▶ [AIM OF THE TASK] One number is the full answer: how many lines in the records contain the word "creat"?

(Revision comparison data)
┏━━
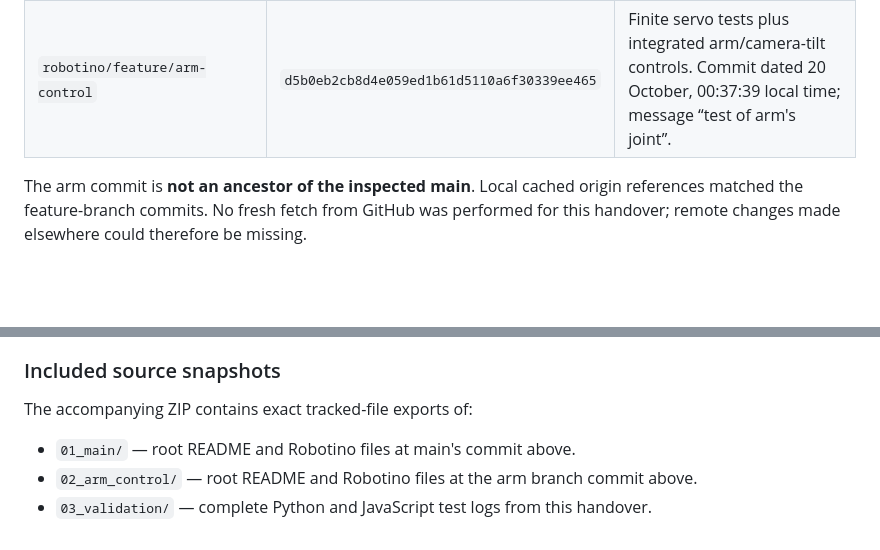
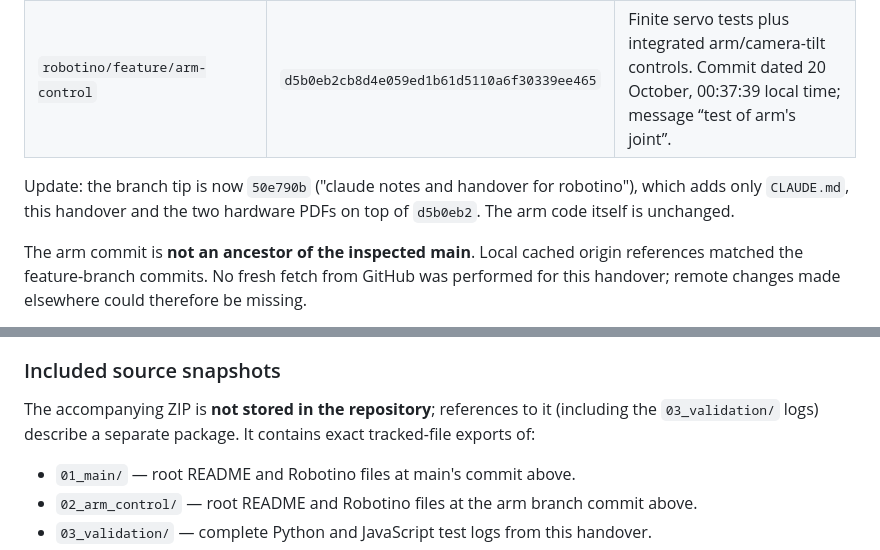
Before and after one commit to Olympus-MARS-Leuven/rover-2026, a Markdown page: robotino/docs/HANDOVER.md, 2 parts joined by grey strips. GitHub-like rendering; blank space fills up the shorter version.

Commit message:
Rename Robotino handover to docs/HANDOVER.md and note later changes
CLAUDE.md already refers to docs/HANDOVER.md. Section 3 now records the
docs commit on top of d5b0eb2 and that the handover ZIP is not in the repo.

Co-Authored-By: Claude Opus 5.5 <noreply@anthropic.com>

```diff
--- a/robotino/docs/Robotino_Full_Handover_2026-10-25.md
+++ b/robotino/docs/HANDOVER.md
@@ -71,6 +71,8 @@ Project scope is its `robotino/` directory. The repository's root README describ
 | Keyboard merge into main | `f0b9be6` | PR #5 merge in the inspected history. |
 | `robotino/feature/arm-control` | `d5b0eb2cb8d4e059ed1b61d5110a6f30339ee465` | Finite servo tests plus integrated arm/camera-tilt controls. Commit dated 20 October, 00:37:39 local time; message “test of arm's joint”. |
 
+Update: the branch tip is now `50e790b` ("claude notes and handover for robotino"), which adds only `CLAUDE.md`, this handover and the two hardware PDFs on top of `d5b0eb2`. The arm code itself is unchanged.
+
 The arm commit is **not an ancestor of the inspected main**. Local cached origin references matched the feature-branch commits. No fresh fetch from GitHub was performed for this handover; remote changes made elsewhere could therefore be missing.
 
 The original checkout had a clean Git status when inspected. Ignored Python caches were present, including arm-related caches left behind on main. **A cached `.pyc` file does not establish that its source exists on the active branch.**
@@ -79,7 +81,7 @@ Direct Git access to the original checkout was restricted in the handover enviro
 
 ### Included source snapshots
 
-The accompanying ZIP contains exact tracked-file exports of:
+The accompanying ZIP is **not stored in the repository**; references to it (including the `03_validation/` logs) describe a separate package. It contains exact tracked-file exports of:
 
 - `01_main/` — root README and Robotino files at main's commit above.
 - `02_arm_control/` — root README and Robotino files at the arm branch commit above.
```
┗━━
┏━━
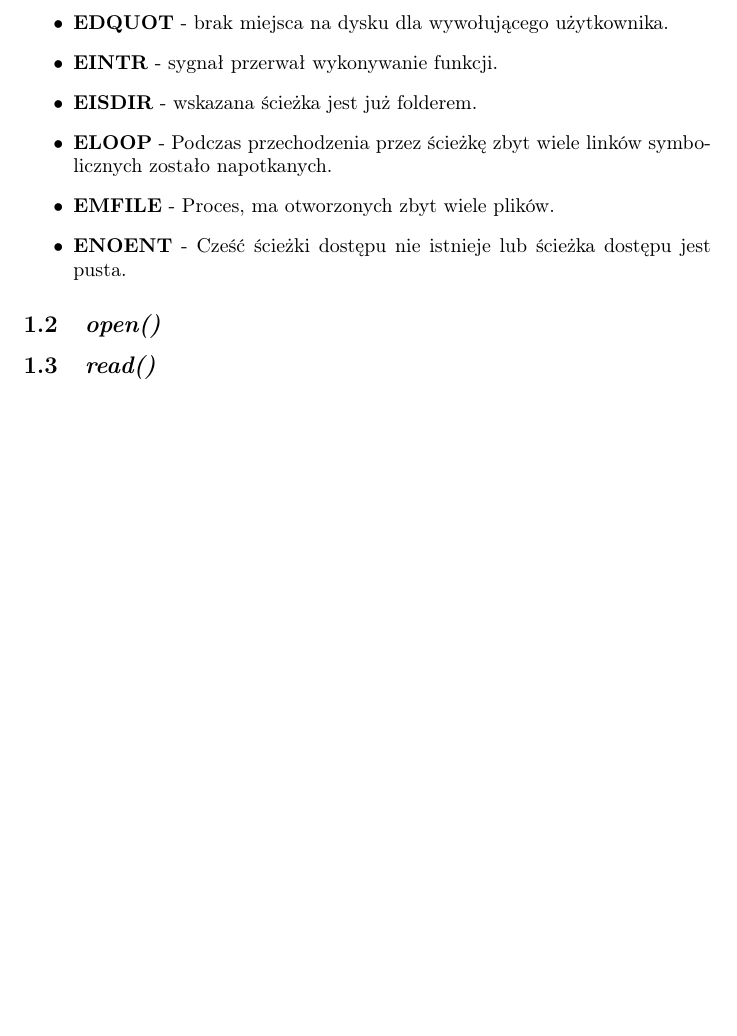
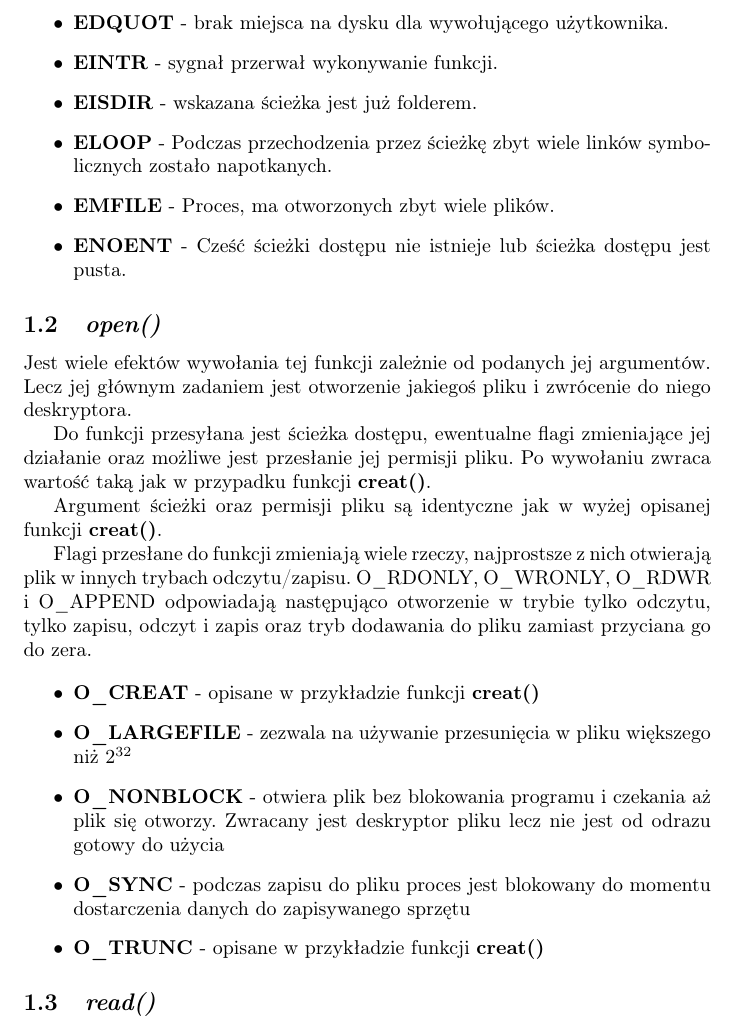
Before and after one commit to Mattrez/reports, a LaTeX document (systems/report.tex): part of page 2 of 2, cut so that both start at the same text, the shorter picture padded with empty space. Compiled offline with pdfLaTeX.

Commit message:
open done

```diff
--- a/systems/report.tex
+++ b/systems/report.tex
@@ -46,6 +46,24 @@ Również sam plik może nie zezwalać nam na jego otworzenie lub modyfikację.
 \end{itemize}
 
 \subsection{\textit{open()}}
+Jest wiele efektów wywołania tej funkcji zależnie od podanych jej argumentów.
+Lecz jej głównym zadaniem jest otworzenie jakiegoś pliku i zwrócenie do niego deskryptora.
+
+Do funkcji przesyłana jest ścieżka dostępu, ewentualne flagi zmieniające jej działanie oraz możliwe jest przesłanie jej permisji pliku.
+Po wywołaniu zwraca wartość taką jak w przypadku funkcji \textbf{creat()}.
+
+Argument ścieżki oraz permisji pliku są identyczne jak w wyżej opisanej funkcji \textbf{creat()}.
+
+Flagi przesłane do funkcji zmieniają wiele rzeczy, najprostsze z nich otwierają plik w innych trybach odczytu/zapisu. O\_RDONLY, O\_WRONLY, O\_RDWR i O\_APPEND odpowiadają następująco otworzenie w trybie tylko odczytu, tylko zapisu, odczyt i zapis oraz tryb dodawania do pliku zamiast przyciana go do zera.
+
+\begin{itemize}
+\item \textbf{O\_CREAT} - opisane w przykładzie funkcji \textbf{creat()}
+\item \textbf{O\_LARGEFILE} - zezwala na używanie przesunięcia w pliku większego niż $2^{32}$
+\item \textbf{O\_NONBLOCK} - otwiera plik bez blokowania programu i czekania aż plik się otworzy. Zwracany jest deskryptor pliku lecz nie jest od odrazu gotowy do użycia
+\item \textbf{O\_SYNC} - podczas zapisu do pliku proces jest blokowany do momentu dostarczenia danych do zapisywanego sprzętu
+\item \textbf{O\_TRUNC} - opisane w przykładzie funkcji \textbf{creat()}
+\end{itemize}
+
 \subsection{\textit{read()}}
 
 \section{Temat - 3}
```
┗━━
▶ [ANSWER SECTION] 4